Acanthus leaves, rosettes, volutes, ogees, egg and darts, dentilated cornices: they all started back in the ancient world. This chunk of marble from the imperial Roman fora has been copied directly and indirectly thousands of times around St. Louis.
The Saint Louis Art Museum Sculpture Hall is influenced by the Baths of Caracalla, but it’s also inspired by the Basilica of Constantine and Maxentius, which is one of my favorite buildings in the Roman Forum. It is mostly collapsed from… Continue Reading
One of my favorite architects is Francesco Borromini, and when I was in Rome, I sought out the church of Sant’Andrea delle Fratte, famous for the architect’s designs for the campanile and tambour over the crossing. Try as I might,… Continue Reading
Read enough about St. Louis or American architecture in general, and eventually someone will make an offhand reference to a building being based off of the Baths of Caracalla in Rome. But what were the actual Baths, or Thermae, of… Continue Reading
The former Temple of Antoninus and Faustina, built and dedicated between 141-161 AD provides an excellent example of how Western Civilization has responded to its ancient past. After falling into disrepair, it was converted into the church of San Lorenzo… Continue Reading
Starting tomorrow, I’m introducing a new type of post where I focus on the history of architecture, in particular focusing on monuments that influence the built environment of St. Louis. I’ll go back and add a couple of older posts… Continue Reading
The Church of St. John the Evangelists and Apostle sits in the midst of the Plaza Square development, and is an interesting church in its own right, dating back to the years before the Civil War. It is one of… Continue Reading
What is the difference between Neo-Classical architecture and the Greek Revival style? The key is in the proportions of the building; while the Romans certainly copied their architectural style from the ancient Greeks, they were also influenced by their northern… Continue Reading

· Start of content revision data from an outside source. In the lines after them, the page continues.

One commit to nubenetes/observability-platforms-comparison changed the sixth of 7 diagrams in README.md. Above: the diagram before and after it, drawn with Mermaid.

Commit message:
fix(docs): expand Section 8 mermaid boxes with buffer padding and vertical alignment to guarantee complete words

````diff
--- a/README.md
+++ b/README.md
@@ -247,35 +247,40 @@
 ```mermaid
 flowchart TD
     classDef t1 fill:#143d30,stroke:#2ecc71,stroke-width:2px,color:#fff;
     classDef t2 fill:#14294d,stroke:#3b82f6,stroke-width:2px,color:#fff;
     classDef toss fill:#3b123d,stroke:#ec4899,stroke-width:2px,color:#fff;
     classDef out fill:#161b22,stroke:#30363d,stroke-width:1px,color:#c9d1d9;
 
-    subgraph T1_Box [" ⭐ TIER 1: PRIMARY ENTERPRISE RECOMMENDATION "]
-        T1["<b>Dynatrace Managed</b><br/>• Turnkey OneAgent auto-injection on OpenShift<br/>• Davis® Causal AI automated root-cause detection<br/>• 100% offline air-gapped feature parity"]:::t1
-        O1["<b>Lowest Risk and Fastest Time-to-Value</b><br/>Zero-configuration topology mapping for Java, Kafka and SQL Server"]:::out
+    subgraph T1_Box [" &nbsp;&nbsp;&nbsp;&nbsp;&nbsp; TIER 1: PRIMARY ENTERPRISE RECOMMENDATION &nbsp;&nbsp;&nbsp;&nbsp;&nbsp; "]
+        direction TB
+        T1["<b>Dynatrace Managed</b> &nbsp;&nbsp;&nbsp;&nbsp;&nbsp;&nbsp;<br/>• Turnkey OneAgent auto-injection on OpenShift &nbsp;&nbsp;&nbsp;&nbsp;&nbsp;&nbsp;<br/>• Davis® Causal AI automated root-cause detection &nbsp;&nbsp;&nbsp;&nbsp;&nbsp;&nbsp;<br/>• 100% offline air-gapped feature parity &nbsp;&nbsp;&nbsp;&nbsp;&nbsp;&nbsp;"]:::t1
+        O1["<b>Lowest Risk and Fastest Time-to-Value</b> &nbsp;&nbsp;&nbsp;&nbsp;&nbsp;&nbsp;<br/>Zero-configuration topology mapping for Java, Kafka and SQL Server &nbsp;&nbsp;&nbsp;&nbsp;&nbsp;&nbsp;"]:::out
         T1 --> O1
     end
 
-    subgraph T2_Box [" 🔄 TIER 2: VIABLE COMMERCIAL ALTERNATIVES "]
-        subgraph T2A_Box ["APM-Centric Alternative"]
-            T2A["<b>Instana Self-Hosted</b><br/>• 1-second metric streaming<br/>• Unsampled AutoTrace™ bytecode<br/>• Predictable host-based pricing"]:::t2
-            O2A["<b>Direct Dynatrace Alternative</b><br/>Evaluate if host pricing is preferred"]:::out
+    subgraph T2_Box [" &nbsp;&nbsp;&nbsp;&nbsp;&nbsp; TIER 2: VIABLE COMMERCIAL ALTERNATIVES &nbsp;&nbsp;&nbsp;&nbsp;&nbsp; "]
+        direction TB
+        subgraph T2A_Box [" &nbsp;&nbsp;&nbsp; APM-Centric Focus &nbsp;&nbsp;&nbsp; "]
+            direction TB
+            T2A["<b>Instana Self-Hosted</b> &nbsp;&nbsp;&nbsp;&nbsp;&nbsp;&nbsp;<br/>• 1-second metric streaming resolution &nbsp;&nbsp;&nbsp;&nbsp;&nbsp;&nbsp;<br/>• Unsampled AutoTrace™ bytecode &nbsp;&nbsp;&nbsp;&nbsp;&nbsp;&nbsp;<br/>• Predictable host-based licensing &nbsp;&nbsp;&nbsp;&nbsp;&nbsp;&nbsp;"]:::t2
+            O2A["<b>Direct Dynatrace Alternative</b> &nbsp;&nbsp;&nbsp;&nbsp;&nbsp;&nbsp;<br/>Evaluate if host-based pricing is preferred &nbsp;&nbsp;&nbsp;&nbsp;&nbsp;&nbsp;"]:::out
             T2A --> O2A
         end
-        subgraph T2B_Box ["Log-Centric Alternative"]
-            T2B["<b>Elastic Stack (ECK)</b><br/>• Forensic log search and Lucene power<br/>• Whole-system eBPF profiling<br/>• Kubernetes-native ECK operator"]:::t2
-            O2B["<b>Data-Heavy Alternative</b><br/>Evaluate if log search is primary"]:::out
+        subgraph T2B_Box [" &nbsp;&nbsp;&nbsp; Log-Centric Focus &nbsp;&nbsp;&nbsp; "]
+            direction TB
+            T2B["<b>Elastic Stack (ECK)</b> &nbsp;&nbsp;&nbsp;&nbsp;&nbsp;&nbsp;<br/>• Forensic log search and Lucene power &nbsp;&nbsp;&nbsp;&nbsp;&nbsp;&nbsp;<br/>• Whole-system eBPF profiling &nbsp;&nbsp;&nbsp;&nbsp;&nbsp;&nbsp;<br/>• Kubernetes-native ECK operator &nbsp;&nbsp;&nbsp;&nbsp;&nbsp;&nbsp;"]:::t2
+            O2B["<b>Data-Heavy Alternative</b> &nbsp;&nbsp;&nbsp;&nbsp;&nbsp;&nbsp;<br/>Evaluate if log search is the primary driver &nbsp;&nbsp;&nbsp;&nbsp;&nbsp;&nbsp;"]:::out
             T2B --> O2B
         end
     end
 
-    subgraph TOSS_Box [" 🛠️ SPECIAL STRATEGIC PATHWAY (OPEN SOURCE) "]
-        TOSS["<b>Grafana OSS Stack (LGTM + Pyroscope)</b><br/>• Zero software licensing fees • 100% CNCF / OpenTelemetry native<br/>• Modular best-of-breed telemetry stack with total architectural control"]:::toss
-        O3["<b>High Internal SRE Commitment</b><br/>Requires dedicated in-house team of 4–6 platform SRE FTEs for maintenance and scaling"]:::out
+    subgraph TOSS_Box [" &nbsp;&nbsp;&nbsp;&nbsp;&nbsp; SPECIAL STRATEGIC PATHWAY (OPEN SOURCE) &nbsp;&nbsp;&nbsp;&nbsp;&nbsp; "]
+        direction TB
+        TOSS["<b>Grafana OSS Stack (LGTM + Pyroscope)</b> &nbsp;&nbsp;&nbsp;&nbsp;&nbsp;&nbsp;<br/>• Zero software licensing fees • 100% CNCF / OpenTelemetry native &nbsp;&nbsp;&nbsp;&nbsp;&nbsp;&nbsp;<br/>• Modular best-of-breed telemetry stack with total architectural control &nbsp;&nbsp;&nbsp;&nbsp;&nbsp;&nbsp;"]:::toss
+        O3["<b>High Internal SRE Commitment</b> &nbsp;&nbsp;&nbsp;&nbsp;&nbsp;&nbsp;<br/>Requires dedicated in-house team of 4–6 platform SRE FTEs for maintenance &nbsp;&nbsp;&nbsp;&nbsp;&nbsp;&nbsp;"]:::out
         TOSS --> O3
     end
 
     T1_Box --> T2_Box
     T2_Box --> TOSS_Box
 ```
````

The Romans loved the ancient Egyptians too. But the great irony of our interest in the Romans is that builders of the Pyramids were more distant in time to the Romans than they are to us.